** Opening MATERIAL SHOWN block **

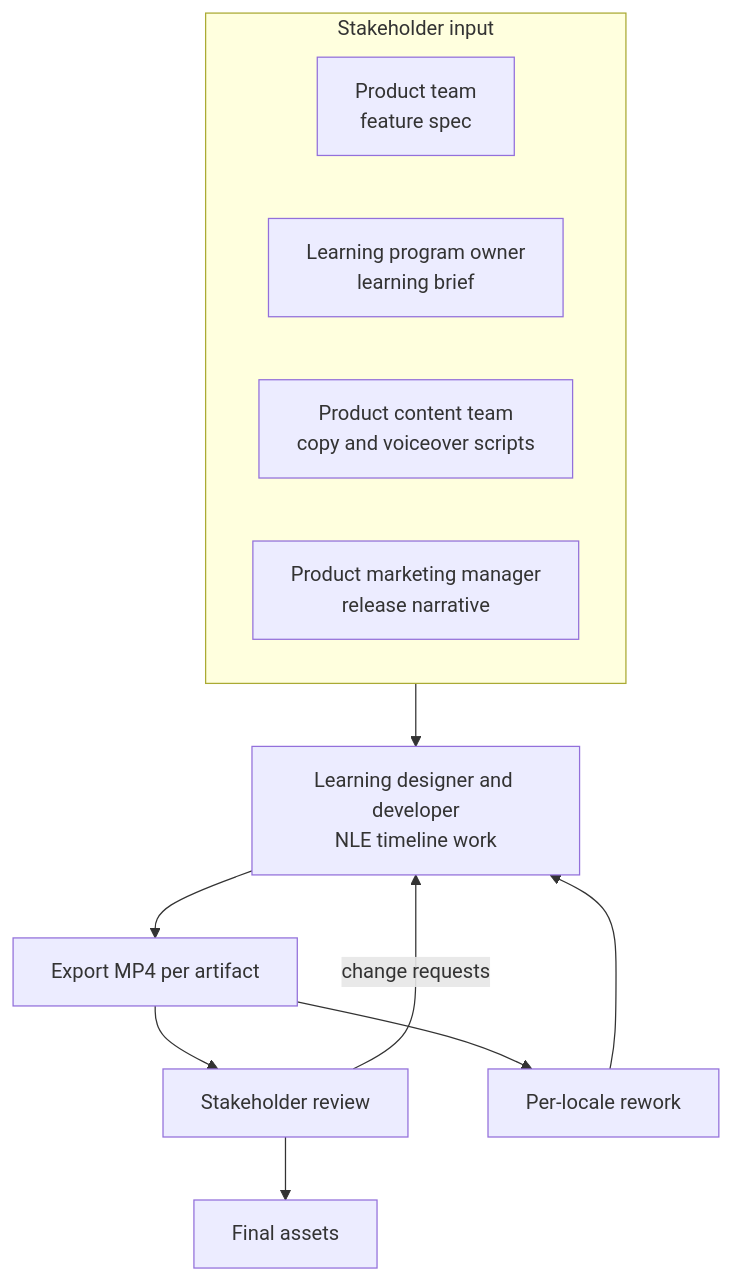
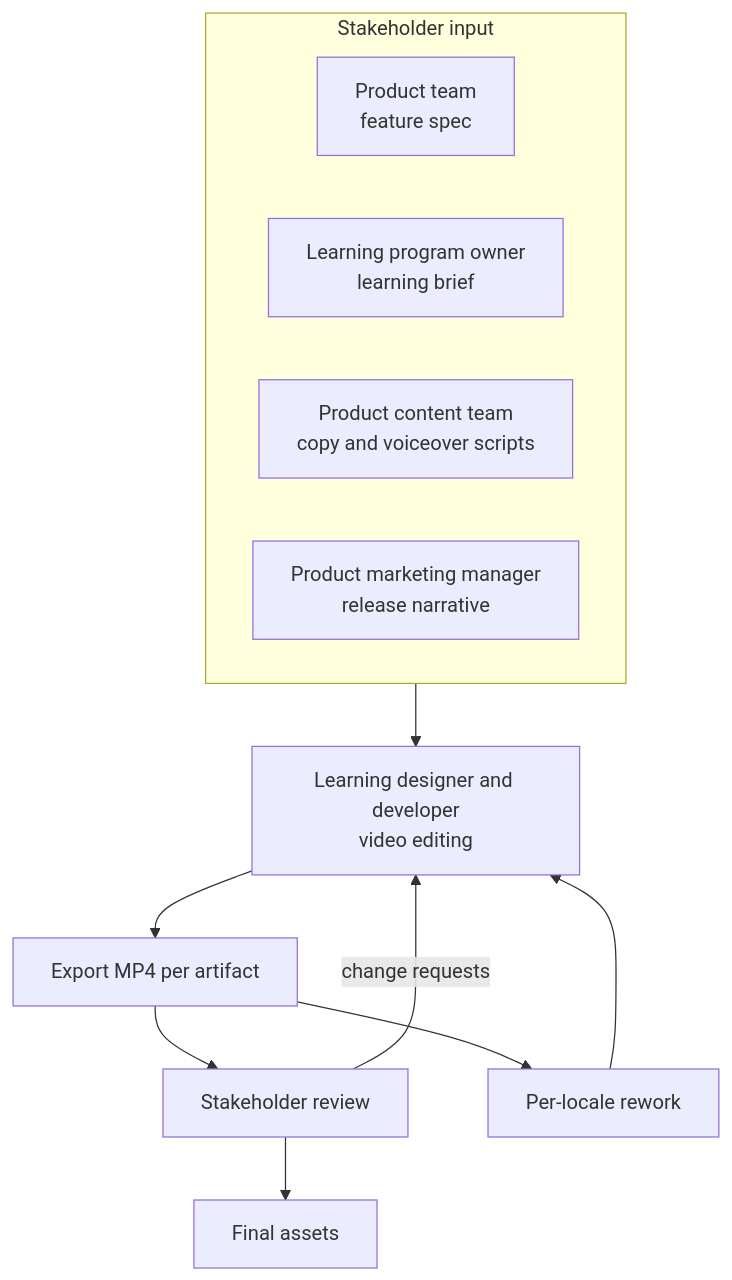
The fifth of 8 diagrams in content/posts/video-production-to-dev-workflow-editframe-test-drive/index.md (bilarikan/bilarikan.github.io), drawn with Mermaid before and after one commit. The commit also changed other lines of this file and 1 other file, not shown here.

First line of the commit message:
Post: drop NLE jargon, depersonalize, optimize screenshot

```diff
--- a/content/posts/video-production-to-dev-workflow-editframe-test-drive/index.md
+++ b/content/posts/video-production-to-dev-workflow-editframe-test-drive/index.md
@@ -262,24 +262,24 @@
 {{< mermaid >}}
 flowchart TD
   subgraph stakeholders[Stakeholder input]
     direction LR
     spec[Product team<br/>feature spec]
     lpo[Learning program owner<br/>learning brief]
     pc[Product content team<br/>copy and voiceover scripts]
     pmm[Product marketing manager<br/>release narrative]
   end
 
-  ldd[Learning designer and developer<br/>NLE timeline work]
+  ldd[Learning designer and developer<br/>video editing]
   exportv[Export MP4 per artifact]
   review[Stakeholder review]
   loc[Per-locale rework]
   final[Final assets]
 
   stakeholders --> ldd
   ldd --> exportv
   exportv --> review
   review -->|change requests| ldd
   exportv --> loc
   loc --> ldd
   review --> final
 {{< /mermaid >}}
```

** Closing MATERIAL SHOWN block **

Copy out all the data above exactly, pictures excluded.

The fifth of 8 diagrams in content/posts/video-production-to-dev-workflow-editframe-test-drive/index.md (bilarikan/bilarikan.github.io), drawn with Mermaid before and after one commit. The commit also changed other lines of this file and 1 other file, not shown here.

First line of the commit message:
Post: drop NLE jargon, depersonalize, optimize screenshot

```diff
--- a/content/posts/video-production-to-dev-workflow-editframe-test-drive/index.md
+++ b/content/posts/video-production-to-dev-workflow-editframe-test-drive/index.md
@@ -262,24 +262,24 @@
 {{< mermaid >}}
 flowchart TD
   subgraph stakeholders[Stakeholder input]
     direction LR
     spec[Product team<br/>feature spec]
     lpo[Learning program owner<br/>learning brief]
     pc[Product content team<br/>copy and voiceover scripts]
     pmm[Product marketing manager<br/>release narrative]
   end
 
-  ldd[Learning designer and developer<br/>NLE timeline work]
+  ldd[Learning designer and developer<br/>video editing]
   exportv[Export MP4 per artifact]
   review[Stakeholder review]
   loc[Per-locale rework]
   final[Final assets]
 
   stakeholders --> ldd
   ldd --> exportv
   exportv --> review
   review -->|change requests| ldd
   exportv --> loc
   loc --> ldd
   review --> final
 {{< /mermaid >}}
```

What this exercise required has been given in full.